I think that this is interesting.
This technique has been around a while in the gas engine racing world. Combustion chambers, pistons as well as intake and exhaust ports. There is a lot of argument of whether it works or not.
Chevy V8 combustion chamber…
It’s interesting and almost makes me say “can it be that simple?”
The dimples may be a simple solution…but coming to that solution was extremely complicated. Probably needed a high-end computer to do the calculations.
I just want to know who got messed up enough that they said hey Bubba watch this, I’m going to take my new custom racing pistons and just for the heck of it drill a bunch of dimples in them and see what happens… They were probably sitting around bench racing and playing with a golf ball and thought hummmmm… lol
I’m thinking that might be just how it happened. This reminds me of how they’re duplicating the bumps on the leading edge of whale fins on wind turbines.
The people who tried this were not Bubbas, they were engine builders that sell $100,000 race engines built to very restrictive rules searching for that tiny advantage.
I tried this myself on a set of pistons that went into my race engine. I was not allowed to touch the head but pistons were free. I used my best engineering judgement since I did not have access to CFD computer models. If it did anything, it was minimal.
Lucky mistakes happen. Anodizing aluminum was discovered by accident. The inventor was trying to electroplate on aluminum. It wasn’t working and he turned up the current. Metal plating didn’t occur but a tight oxide formed on the base aluminum piece. This made highly reactive aluminum much more inert. Eureka!
The answer my friend is blowing in the wind…
I guess my point is they didn’t need computers to do this. And I imagine someone making the connection to how golf balls work had something to do with it.

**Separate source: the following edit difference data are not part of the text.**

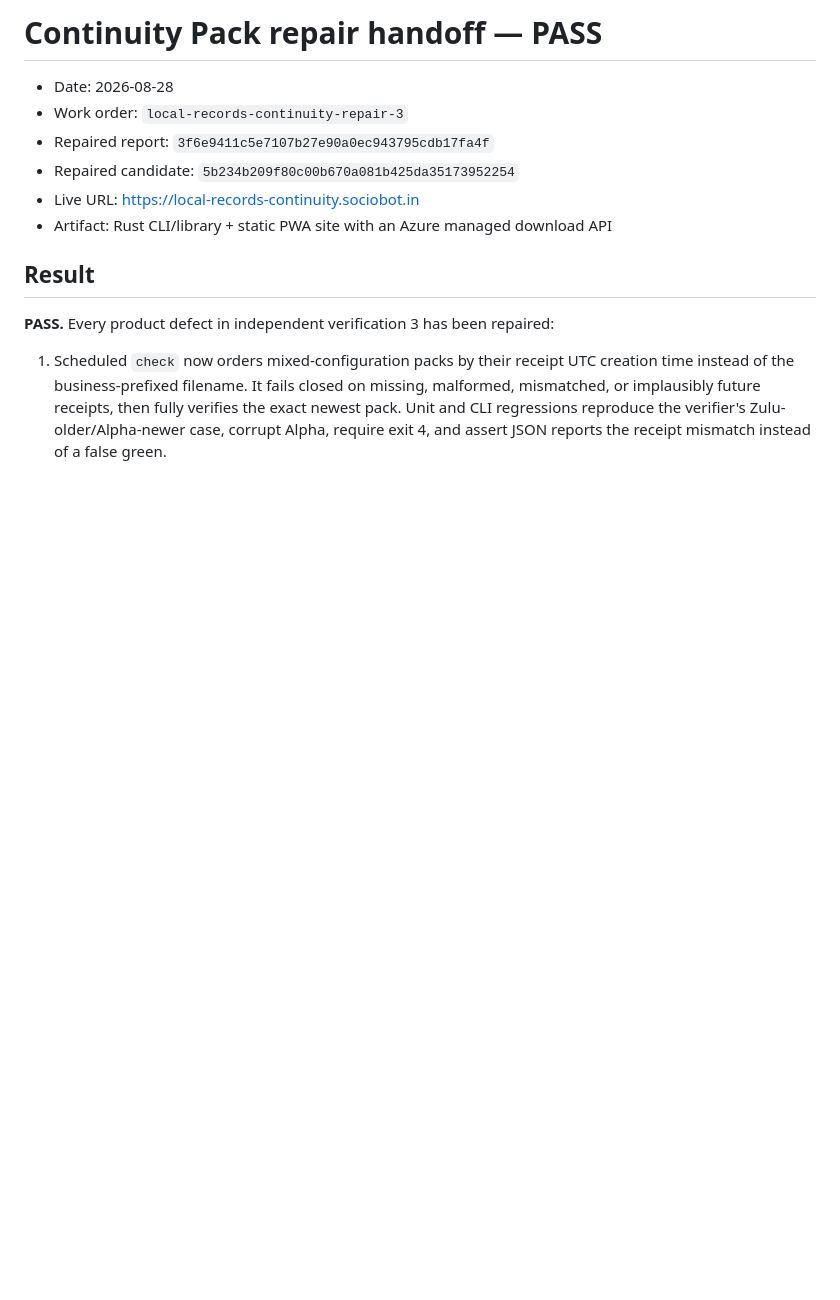
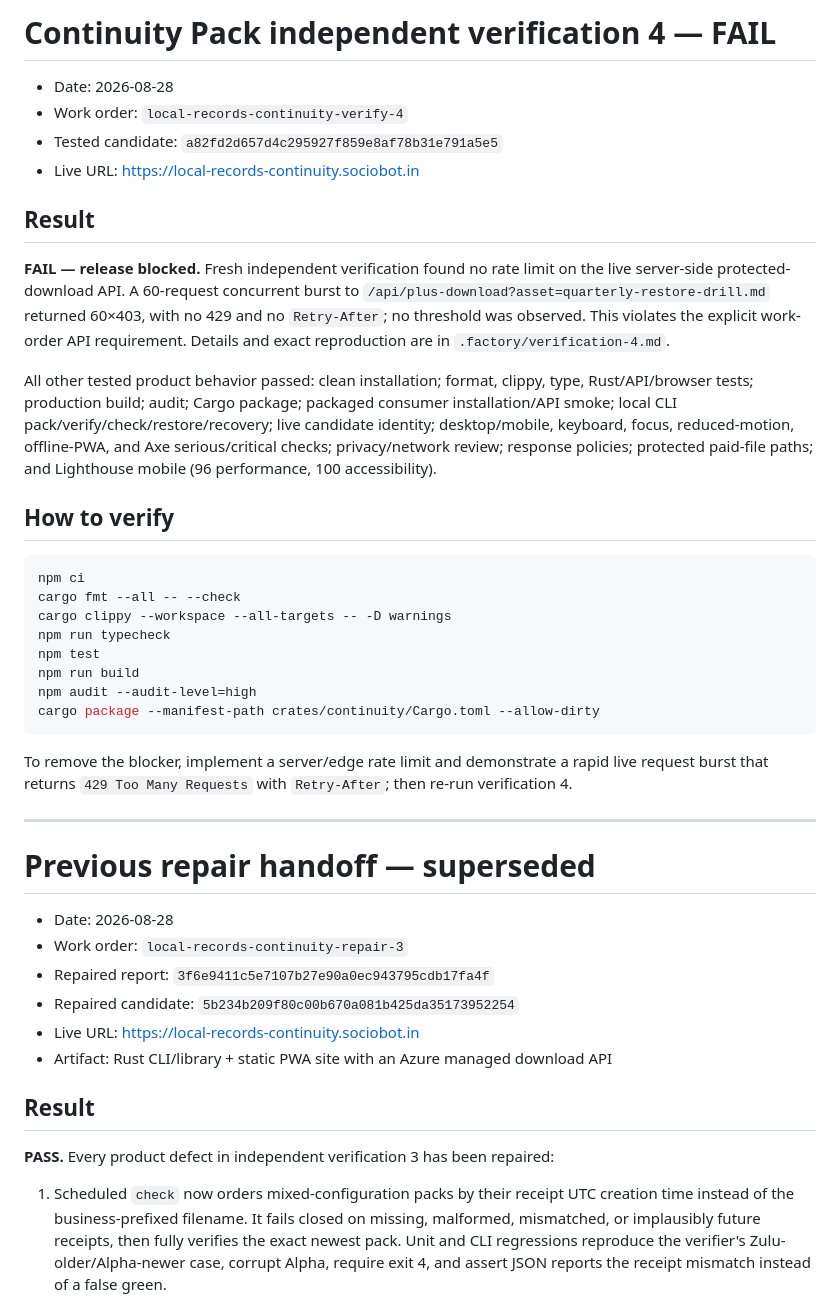
Before and after one commit to B-Divyesh/sf-local-records-continuity, a Markdown page: .factory/handoff.md, the part around the change. Rendered like a GitHub page; blank space fills up the shorter version.

Commit message:
docs: record verification 4 failure

````diff
--- a/.factory/handoff.md
+++ b/.factory/handoff.md
@@ -1,4 +1,47 @@
-# Continuity Pack repair handoff — PASS
+# Continuity Pack independent verification 4 — FAIL
+
+- Date: 2026-08-28
+- Work order: `local-records-continuity-verify-4`
+- Tested candidate: `a82fd2d657d4c295927f859e8af78b31e791a5e5`
+- Live URL: <https://local-records-continuity.sociobot.in>
+
+## Result
+
+**FAIL — release blocked.** Fresh independent verification found no rate
+limit on the live server-side protected-download API. A 60-request concurrent
+burst to `/api/plus-download?asset=quarterly-restore-drill.md` returned 60×403,
+with no 429 and no `Retry-After`; no threshold was observed. This violates the
+explicit work-order API requirement. Details and exact reproduction are in
+`.factory/verification-4.md`.
+
+All other tested product behavior passed: clean installation; format, clippy,
+type, Rust/API/browser tests; production build; audit; Cargo package; packaged
+consumer installation/API smoke; local CLI pack/verify/check/restore/recovery;
+live candidate identity; desktop/mobile, keyboard, focus, reduced-motion,
+offline-PWA, and Axe serious/critical checks; privacy/network review; response
+policies; protected paid-file paths; and Lighthouse mobile (96 performance,
+100 accessibility).
+
+## How to verify
+
+```sh
+npm ci
+cargo fmt --all -- --check
+cargo clippy --workspace --all-targets -- -D warnings
+npm run typecheck
+npm test
+npm run build
+npm audit --audit-level=high
+cargo package --manifest-path crates/continuity/Cargo.toml --allow-dirty
+```
+
+To remove the blocker, implement a server/edge rate limit and demonstrate a
+rapid live request burst that returns `429 Too Many Requests` with
+`Retry-After`; then re-run verification 4.
+
+---
+
+# Previous repair handoff — superseded
 
 - Date: 2026-08-28
 - Work order: `local-records-continuity-repair-3`
````
Also changed, not shown: .factory/verification-4.md (added, +135 -0 lines).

The diesel design, on the other hand, probably did have computers involved.